Detected change data:
******************************

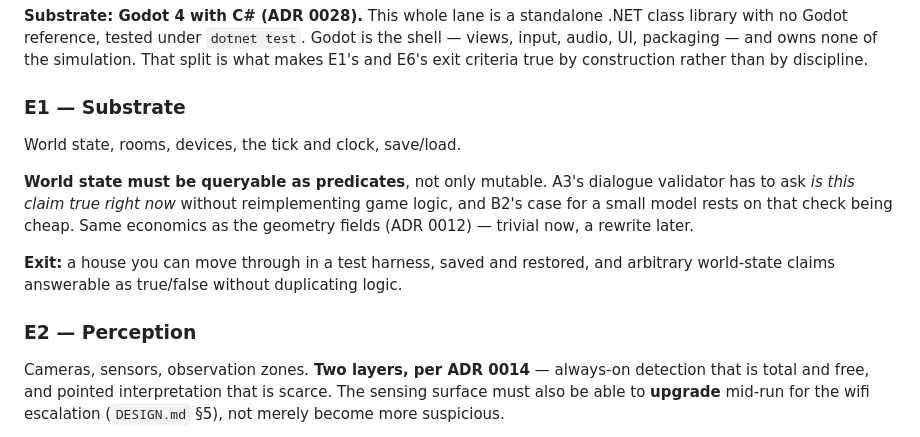
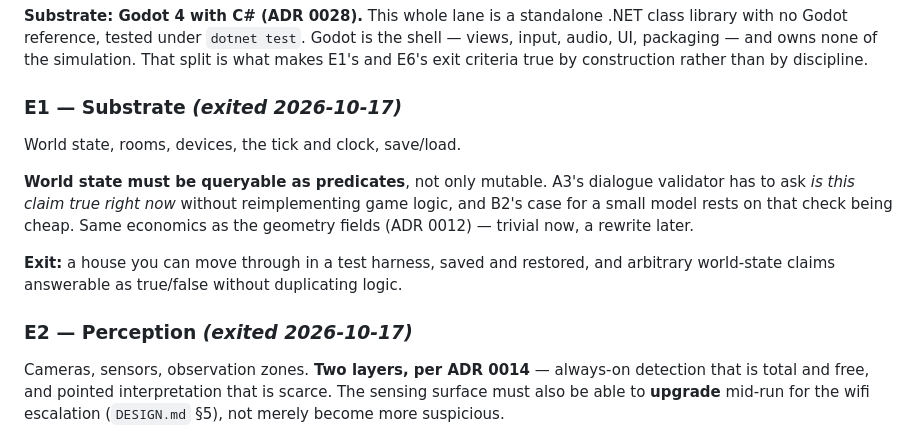
Before and after one commit to mjrichar09/MeatProxy, a Markdown page: ROADMAP.md, the part around one of its changes. Drawn GitHub-style.

```diff
--- a/ROADMAP.md
+++ b/ROADMAP.md
@@ -260,7 +261,7 @@ shell — views, input, audio, UI, packaging — and owns none of the simulation
 That split is what makes E1's and E6's exit criteria true by construction rather
 than by discipline.
 
-### E1 — Substrate
+### E1 — Substrate *(exited 2026-10-17)*
 
 World state, rooms, devices, the tick and clock, save/load.
 
@@ -273,7 +274,7 @@ economics as the geometry fields (ADR 0012) — trivial now, a rewrite later.
 and arbitrary world-state claims answerable as true/false without duplicating
 logic.
 
-### E2 — Perception
+### E2 — Perception *(exited 2026-10-17)*
 
 Cameras, sensors, observation zones. **Two layers, per ADR 0014** — always-on
 detection that is total and free, and pointed interpretation that is scarce. The
```
Also changed, not shown: other parts of ROADMAP.md (+49 -30 lines).
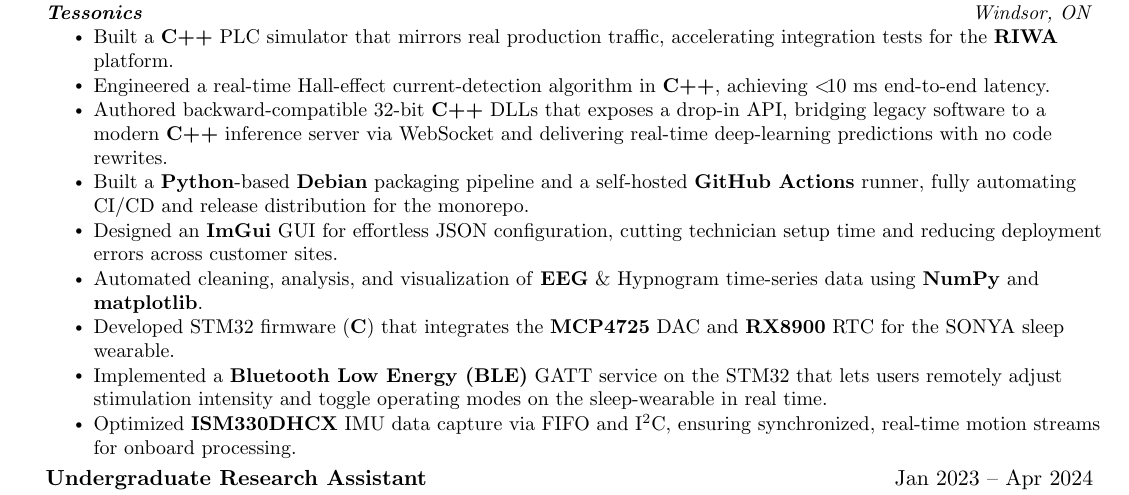
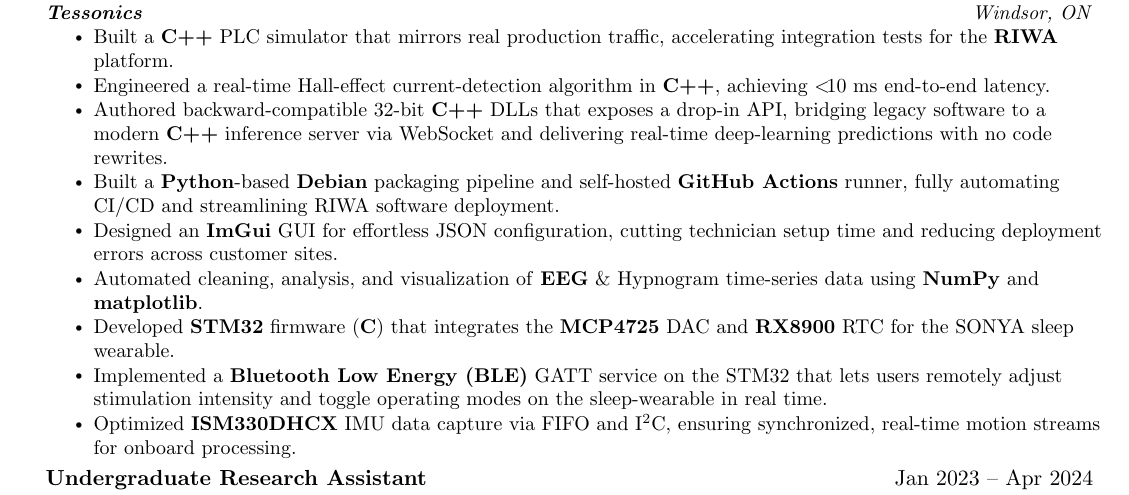
Before and after one commit to Cyoger/Resume-, a LaTeX CV (Resume.tex): part of the page, cut so that both start at the same text. Compiled offline with pdfLaTeX.

Commit message:
rephrasing line

```diff
--- a/Resume.tex
+++ b/Resume.tex
@@ -134,10 +134,10 @@
     \resumeItem{Built a \textbf{C++} PLC simulator that mirrors real production traffic, accelerating integration tests for the \textbf{RIWA} platform.}
     \resumeItem{Engineered a real-time Hall-effect current-detection algorithm in \textbf{C++}, achieving $<$\!10 ms end-to-end latency.}
     \resumeItem{Authored backward-compatible 32-bit \textbf{C++} DLLs that exposes a drop-in API, bridging legacy software to a modern \textbf{C++} inference server via WebSocket and delivering real-time deep-learning predictions with no code rewrites.}
-    \resumeItem{Built a \textbf{Python}-based \textbf{Debian} packaging pipeline and a self-hosted \textbf{GitHub Actions} runner, fully automating CI/CD and release distribution for the monorepo.}
+    \resumeItem{Built a \textbf{Python}-based \textbf{Debian} packaging pipeline and self-hosted \textbf{GitHub Actions} runner, fully automating CI/CD and streamlining RIWA software deployment.}
     \resumeItem{Designed an \textbf{ImGui} GUI for effortless JSON configuration, cutting technician setup time and reducing deployment errors across customer sites.}
     \resumeItem{Automated cleaning, analysis, and visualization of \textbf{EEG} \& Hypnogram time-series data using \textbf{NumPy} and \textbf{matplotlib}.}
-    \resumeItem{Developed STM32 firmware (\textbf{C}) that integrates the \textbf{MCP4725} DAC and \textbf{RX8900} RTC for the SONYA sleep wearable.}
+    \resumeItem{Developed \textbf{STM32} firmware (\textbf{C}) that integrates the \textbf{MCP4725} DAC and \textbf{RX8900} RTC for the SONYA sleep wearable.}
     \resumeItem{Implemented a \textbf{Bluetooth Low Energy (BLE)} GATT service on the STM32 that lets users remotely adjust stimulation intensity and toggle operating modes on the sleep-wearable in real time.}
     \resumeItem{Optimized \textbf{ISM330DHCX} IMU data capture via FIFO and I\textsuperscript{2}C, ensuring synchronized, real-time motion streams for onboard processing.}
 \resumeItemListEnd
```
Also changed, not shown: Resume.pdf.
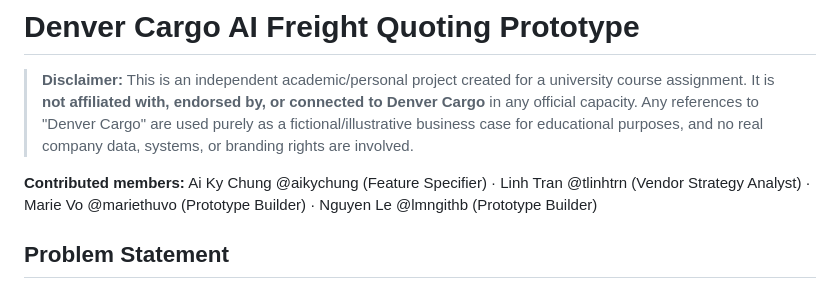
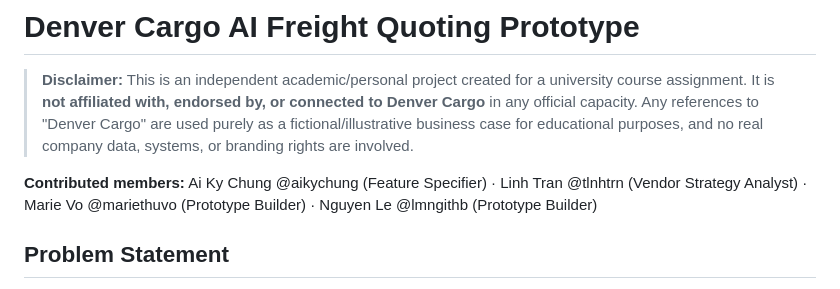
Before and after one commit to mariethuvo/cargo-company-ai-quoting-tool, a Markdown page: README.md, the part around the change. GitHub-like rendering.

```diff
--- a/README.md
+++ b/README.md
@@ -7,7 +7,7 @@
 > educational purposes, and no real company data, systems, or branding rights
 > are involved.
 
-**Contributed members:** Ai Ky Chung @aikychung (Feature Specifier) · Linh Tran @tlinhtrn (Vendor Strategy Analyst) · Marie Vo @mariethuvo (Prototype Builder) · Nguyen Le @lmngithb (Prototype Builder)
+**Contributed members:** Ai Ky Chung @aikychung (Feature Specifier) · Linh Tran @tlnhtrn (Vendor Strategy Analyst) · Marie Vo @mariethuvo (Prototype Builder) · Nguyen Le @lmngithb (Prototype Builder)
 
 ## Problem Statement
 
```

******************************

- Your objective: Going line by line through the data, tally each one that includes the string "wearable", and answer with the tally only.

- Answer to this exercise: 3